Elizabeth Harness and Parker Shinn rehearse for the upcoming play “The Mousetrap.” “The Mousetrap” and “Little Shop of Horrors” are the two shows Truman theatre will perform. this season Photo by Emily Collins

Truman State University’s theatre department is debuting new productions and expanding its reach this semester to new audiences.

The department is producing “The Mousetrap” by Agatha Christie and the horror comedy musical “Little Shop of Horrors” by Howard Ashman this season.

“The Mousetrap” will be performed March 1-3 at 7:30 p.m. and March 4 at 2 p.m in the Black Box Theatre, Ophelia Parrish Building. Tickets will be $8. The show, written by Agatha Christie, is a murder mystery taking place in London, England. The show will be staged in the Black Box Theatre, a venue that has been unused so far this theatre season, said Lydia Lamb.

Lamb, who plays the role of Mrs. Boyle said, “Typically we do shows in the Severns Theatre which has a bigger stage. But [in] this show, since the Black Box is condensed, we have less seating … the audience surrounds us on three sides.”

Anyone who likes mysteries or dramas or thrillers, especially anything with twists and turns, will love this show, Lamb said.

Elizabeth Harness, who plays the role of Mollie Ralston, said she was excited to be a part of the cast for “The Mousetrap.”

“You get a lot of the same people working together on shows over and over again,” Harness said. “We’re a pretty tight-knit group.”

“Little Shop of Horrors” will run April 19-22 and April 28-29 at 7:30 p.m. in the James G. Severns Theatre, Ophelia Parrish Building. Tickets will also be $8. The horror comedy musical takes place in a flower shop on Skid Row, which is home for an increasingly bloodthirsty plant.

A musical production requires having a musical director who is in charge of the singing and the band, said Cat Gleason, assistant professor of theatre and director of “Little Shop of Horrors.”

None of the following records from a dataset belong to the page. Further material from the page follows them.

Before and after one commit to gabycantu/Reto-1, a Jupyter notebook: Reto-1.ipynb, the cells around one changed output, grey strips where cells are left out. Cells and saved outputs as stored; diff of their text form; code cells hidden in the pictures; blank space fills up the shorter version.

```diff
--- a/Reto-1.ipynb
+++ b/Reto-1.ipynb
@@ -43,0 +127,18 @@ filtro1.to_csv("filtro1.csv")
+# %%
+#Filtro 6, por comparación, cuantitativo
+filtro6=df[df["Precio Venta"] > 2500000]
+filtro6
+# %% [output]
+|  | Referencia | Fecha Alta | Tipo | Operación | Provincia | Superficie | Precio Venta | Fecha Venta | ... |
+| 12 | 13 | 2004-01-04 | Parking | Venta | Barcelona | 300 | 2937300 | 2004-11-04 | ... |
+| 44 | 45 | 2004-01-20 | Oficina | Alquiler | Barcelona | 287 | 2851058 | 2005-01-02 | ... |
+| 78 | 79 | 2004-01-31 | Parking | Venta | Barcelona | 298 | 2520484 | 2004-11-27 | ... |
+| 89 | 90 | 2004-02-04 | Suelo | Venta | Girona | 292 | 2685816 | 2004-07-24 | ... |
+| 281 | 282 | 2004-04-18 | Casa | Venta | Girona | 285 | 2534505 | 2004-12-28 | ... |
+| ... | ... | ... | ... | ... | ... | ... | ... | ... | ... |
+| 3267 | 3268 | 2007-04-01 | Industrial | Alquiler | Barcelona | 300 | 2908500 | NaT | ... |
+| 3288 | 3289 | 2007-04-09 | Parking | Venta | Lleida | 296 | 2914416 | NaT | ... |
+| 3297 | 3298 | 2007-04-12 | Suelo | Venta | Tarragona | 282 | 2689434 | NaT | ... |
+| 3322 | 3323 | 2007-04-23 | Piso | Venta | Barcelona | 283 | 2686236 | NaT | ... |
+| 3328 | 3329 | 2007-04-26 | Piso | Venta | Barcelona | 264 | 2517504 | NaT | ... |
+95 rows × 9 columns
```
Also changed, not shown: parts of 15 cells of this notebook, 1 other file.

Gleason said there is an additional layer of needed talent when producing a musical rather than a play, including a pit band of musicians, more choreography, special sound design and engineering.

“And puppets!” said Gleason. Most productions rent their puppets, Gleason said, but Truman’s production will make them from scratch.

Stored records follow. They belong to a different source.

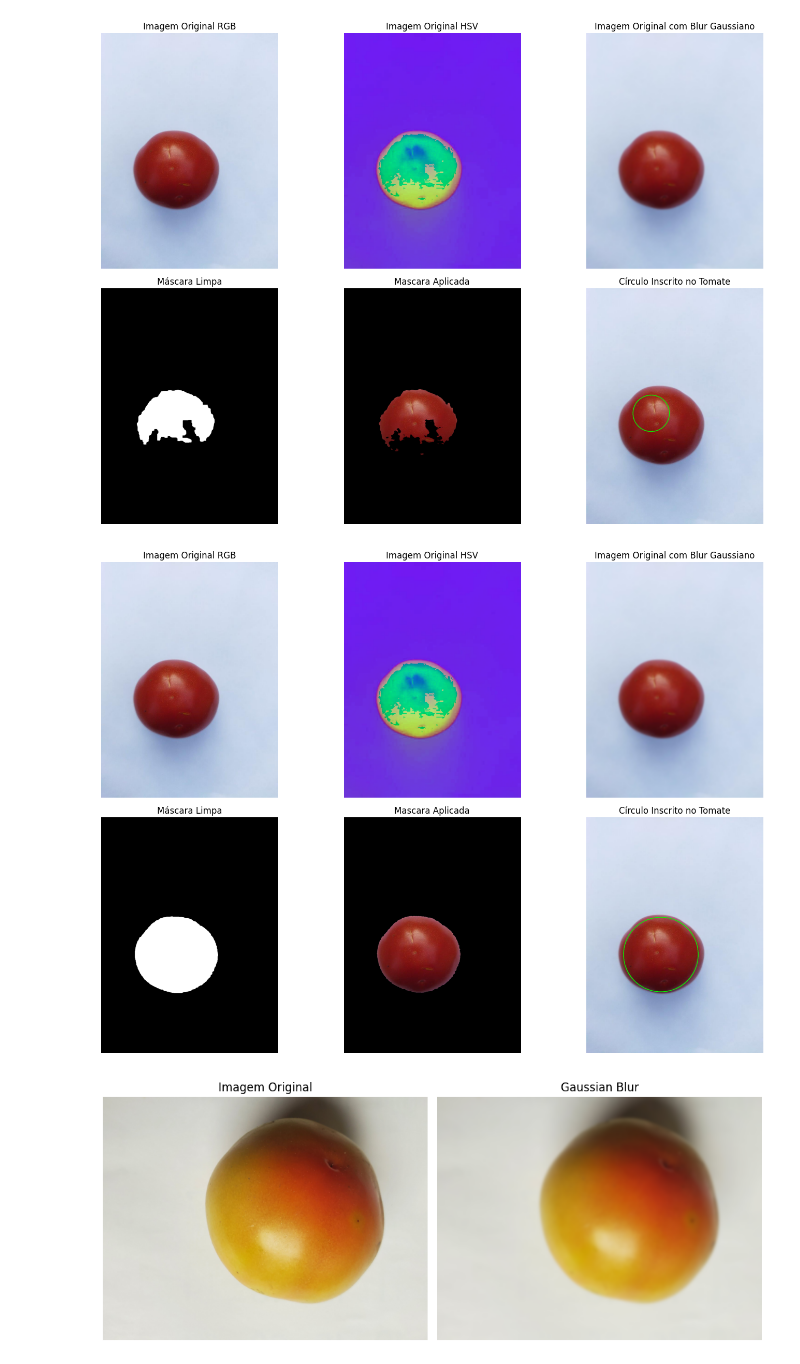
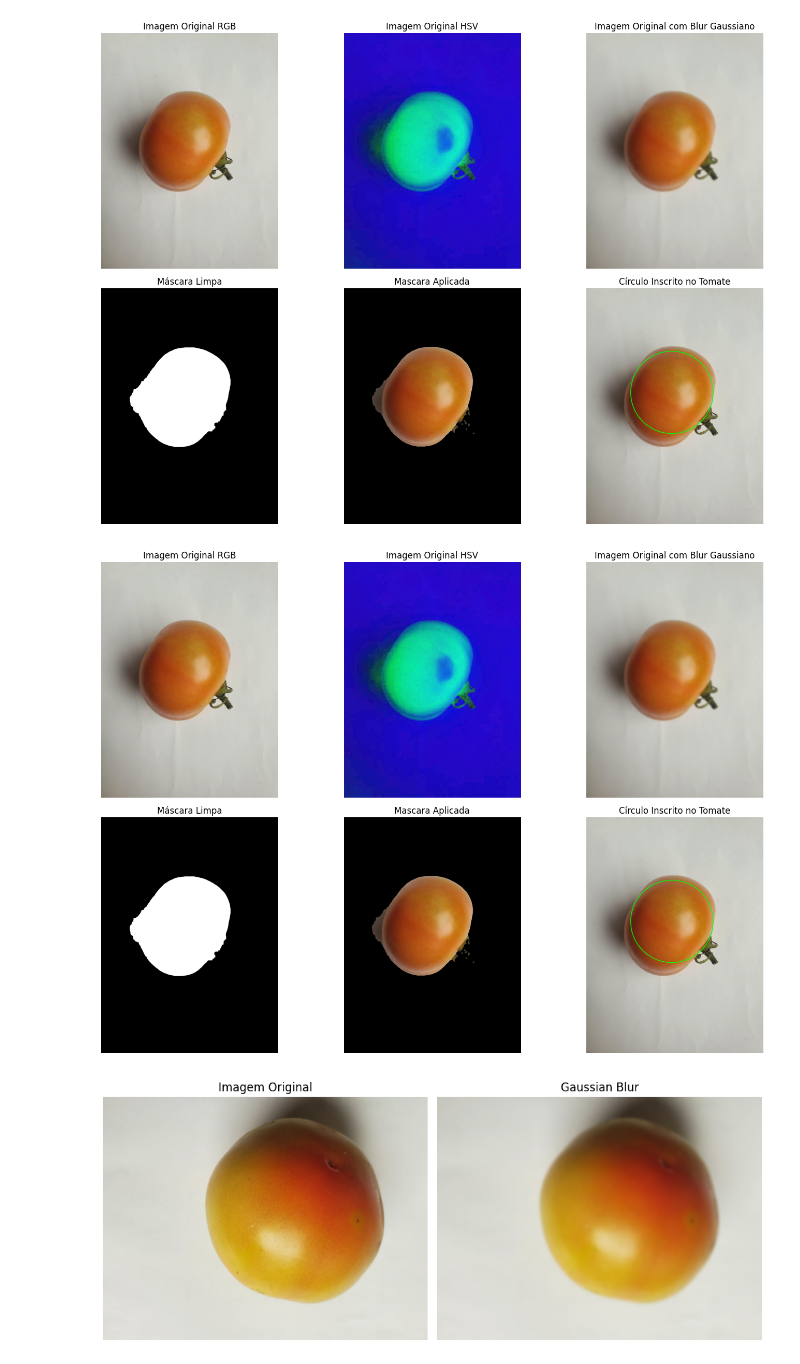
Before and after one commit to CizeLucas/Trabalho-SeminariosDeComputacao, a Jupyter notebook: dataset.ipynb, the cells around one changed output. Saved outputs shown, nothing was run; the diff lists cells and outputs as text; code cells hidden in the pictures.

```diff
--- a/dataset.ipynb
+++ b/dataset.ipynb
@@ -23,7 +6,7 @@ import numpy as np
 import matplotlib.pyplot as plt
 
 # --- 1. Carregar e converter a imagem ---
-image = cv2.imread('./test_images/4.jpg')
+image = cv2.imread('./test_images/5.jpg')
 image_rgb = cv2.cvtColor(image, cv2.COLOR_BGR2RGB)
 image_hsv = cv2.cvtColor(image_rgb, cv2.COLOR_RGB2HSV)
 image_blurred_rgb = cv2.GaussianBlur(image_rgb, (17, 17), 0)
@@ -90,14 +73,14 @@ plt.axis('off')
 plt.tight_layout()
 plt.show()
 # %% [output]
-[figure, old version]
+[figure, new version]
 # %%
 import cv2
 import numpy as np
 import matplotlib.pyplot as plt
 
 # --- 1. Carregar e converter a imagem ---
-image = cv2.imread('./test_images/4.jpg')
+image = cv2.imread('./test_images/5.jpg')
 image_rgb = cv2.cvtColor(image, cv2.COLOR_BGR2RGB)
 image_hsv = cv2.cvtColor(image_rgb, cv2.COLOR_RGB2HSV)
 image_blurred_rgb = cv2.GaussianBlur(image_rgb, (17, 17), 0)
@@ -149,34 +132,34 @@ plt.title("Imagem Original RGB")
 plt.axis('off')
 
 plt.subplot(2, 3, 2)
 plt.imshow(image_hsv)
 plt.title("Imagem Original HSV")
 plt.axis('off')
 
 plt.subplot(2, 3, 3)
 plt.imshow(image_blurred_rgb)
 plt.title("Imagem Original com Blur Gaussiano")
 plt.axis('off')
 
 plt.subplot(2, 3, 4)
 plt.imshow(mask_clean, cmap='gray')
 plt.title("Máscara Limpa")
 plt.axis('off')
 
 plt.subplot(2, 3, 5)
 plt.imshow(result)
 plt.title("Mascara Aplicada")
 plt.axis('off')
 
 plt.subplot(2, 3, 6)
 plt.imshow(output)
 plt.title("Círculo Inscrito no Tomate")
 plt.axis('off')
 
 plt.tight_layout()
 plt.show()
 # %% [output]
-[figure, old version]
+[figure, new version]
 # %%
 import cv2
 import matplotlib.pyplot as plt
```
Also changed, not shown: parts of 1 cell of this notebook, 4 other files.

“I think people are going to love all the jokes and the music,” Gleason said. “You’re going to walk out humming these songs. You can’t get them out of your head.”

Lamb said the Truman theatre department also puts on a one-act student showcase at the end of the semester, in which students in the directing class will direct their play.

“Student directors pick the scripts. They cast the show, they work with student designers,” Harness said. “It’s all student-designed, student-run, student-directed and student-acted.”

Lamb said she recommends the student-led one-act shows for casual viewers who don’t want to commit to a full-length show or purchase the $8 ticket.

In addition to these upcoming productions, the department is evolving because of new staff and new ideas. A significant number of faculty changes mean the department looks different than it did last season, Harness said.

Gleason, who started fall 2022 as a full-time faculty member, said “We’re going to have a fairly new theatre department, and I think that’s so thrilling. I want to build on and embrace what Truman Theatre has been. I’m not interested in throwing things out, but I also see it as an opportunity… [to] start thinking about how we make our spaces and communities healthier and work for each other.”

The way the department chooses plays and productions will be different, Gleason said. The season selection process will now include two students on the selection committee.

“One of the other things that’s really important to us here at Truman theatre is the safety and well-being of our actors and student artists,” said Gleason. The department introduced new policies and protocols to improve student communication, safety and well-being.

In the past, the actor’s deputy was an anonymous person the actors could go to with concerns regarding the stage manager and director. It was then the deputy’s job to take the concerns to the stage manager and director. Now, with new policies in place, the actor’s deputy is a more visible role.

“Everyone knows who they are, and they have a lot more training…[which] has helped to open communication between actors, directors and designers,” Harness said.

This new communication allows actors to build confidence in advocating for themselves and helps directors to be more receptive to the actors’ concerns, ideas and creative visions, Harness said.

To buy a ticket for any production during the spring 2023 season of Truman theatre, visit Those with questions, concerns or accommodation needs can also contact or 660-785-4515.